I went to a seminar today entitled “Maximising the use of TAs” with Rob Webster leading it. To most Rob Webster is probably a name that means nothing but his name appears prominently in the bibliography of my last SENCo assignment (along with names such as Blatchford – all people who write influential government reports). He was nothing like I had imagined – much younger and more human!
Maximising the use of TAs – it’s something we definitely want to do in school. The Sutton Trust produced a document in about 2013 saying (in slightly different words) that TAs were expensive and added no value to a pupil’s progress. Everyone was up in arms – they may not add value to a pupil’s progress but they helped keep schools running and teachers sane!
It was an interesting seminar that made me start to evaluate how we use our TAs and could we used them more efficiently (I do not want to say how can we make them work harder!) and help them to help the children more? It’s an interesting question – ‘how can they help the children more?’ it seems from research that TAs ‘help’ by frequently providing answers and ‘spoon feeding’ the child rather than letting them struggle a bit and get there on their own. It is easy to do but although the child goes away with a page with lots of ticks have they really learnt anything?
Over the years I have worked with some amazing TAs; TAs who really encourage independence, save meltdowns because the answer isn’t immediately apparent to the child but offer just enough appropriate questions to enable them to ‘get it’. These are the TAs that everyone dreams of working with but TAs, though, are not supposed to be teachers, they do their best in as far as their training and experience lets them. Teachers came in for a fair bit of stick – are they giving the TAs enough support and guidance as to what they expect? Teacher training was not immune from the questioning – are teacher training course teaching teachers to manage TAs effectively? Senior Leadership was also challenged – they need to set the tone of what happens to TAs.
We were reminded again of the new Code of Practice and the role of teachers as the educators who are responsible for the progress of children in their class even if someone else was teaching them. It is not good enough to say the TA taught that lesson! It was interesting to hear that the children with the highest degree of SEN in mainstream schools get the least interaction with the teacher – intuitively I think most of us would say that that isn’t right.
Changing how the TAs are used in a school is not just down to the SENCO it is a whole school issue.

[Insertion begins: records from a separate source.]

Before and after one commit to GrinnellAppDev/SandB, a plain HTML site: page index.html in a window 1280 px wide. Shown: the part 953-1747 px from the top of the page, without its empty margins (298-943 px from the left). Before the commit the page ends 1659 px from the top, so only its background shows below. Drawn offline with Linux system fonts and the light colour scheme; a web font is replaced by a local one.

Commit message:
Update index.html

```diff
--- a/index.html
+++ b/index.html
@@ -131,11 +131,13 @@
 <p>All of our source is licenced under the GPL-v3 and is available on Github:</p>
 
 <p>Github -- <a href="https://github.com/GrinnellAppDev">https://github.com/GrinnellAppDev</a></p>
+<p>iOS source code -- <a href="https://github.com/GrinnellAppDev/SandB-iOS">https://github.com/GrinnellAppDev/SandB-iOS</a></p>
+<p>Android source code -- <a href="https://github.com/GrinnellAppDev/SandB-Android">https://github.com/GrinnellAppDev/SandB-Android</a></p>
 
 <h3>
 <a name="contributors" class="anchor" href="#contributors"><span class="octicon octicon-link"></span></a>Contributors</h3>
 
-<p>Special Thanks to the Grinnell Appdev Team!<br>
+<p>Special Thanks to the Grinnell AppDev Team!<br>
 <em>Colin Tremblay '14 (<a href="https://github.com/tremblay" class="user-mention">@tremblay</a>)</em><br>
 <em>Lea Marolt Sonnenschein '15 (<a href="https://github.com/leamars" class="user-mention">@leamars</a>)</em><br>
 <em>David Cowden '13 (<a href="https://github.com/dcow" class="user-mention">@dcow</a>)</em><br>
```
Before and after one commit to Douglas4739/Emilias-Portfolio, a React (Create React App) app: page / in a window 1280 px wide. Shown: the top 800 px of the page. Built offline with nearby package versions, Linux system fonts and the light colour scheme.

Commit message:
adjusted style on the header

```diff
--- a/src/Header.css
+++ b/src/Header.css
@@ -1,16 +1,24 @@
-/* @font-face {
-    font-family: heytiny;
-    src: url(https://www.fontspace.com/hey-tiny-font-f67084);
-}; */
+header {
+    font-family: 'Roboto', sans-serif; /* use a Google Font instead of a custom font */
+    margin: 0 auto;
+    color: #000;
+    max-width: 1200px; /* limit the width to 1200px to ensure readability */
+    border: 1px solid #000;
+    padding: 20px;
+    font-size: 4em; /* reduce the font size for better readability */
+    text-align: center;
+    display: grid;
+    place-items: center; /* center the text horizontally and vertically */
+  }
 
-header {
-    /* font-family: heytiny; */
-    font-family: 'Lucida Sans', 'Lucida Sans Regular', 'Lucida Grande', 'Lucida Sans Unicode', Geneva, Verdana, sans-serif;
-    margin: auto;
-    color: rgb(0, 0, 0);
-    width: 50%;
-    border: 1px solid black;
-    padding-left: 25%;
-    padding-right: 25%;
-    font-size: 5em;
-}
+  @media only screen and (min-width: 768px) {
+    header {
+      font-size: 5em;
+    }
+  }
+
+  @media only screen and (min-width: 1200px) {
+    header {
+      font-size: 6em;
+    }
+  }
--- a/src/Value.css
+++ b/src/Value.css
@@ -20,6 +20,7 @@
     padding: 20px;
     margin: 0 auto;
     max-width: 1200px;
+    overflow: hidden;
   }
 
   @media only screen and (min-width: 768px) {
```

I may have arrived home earlier from the seminar than I would if I’d been in school but my school-brain has still been switched on and I now have even more questions to answer!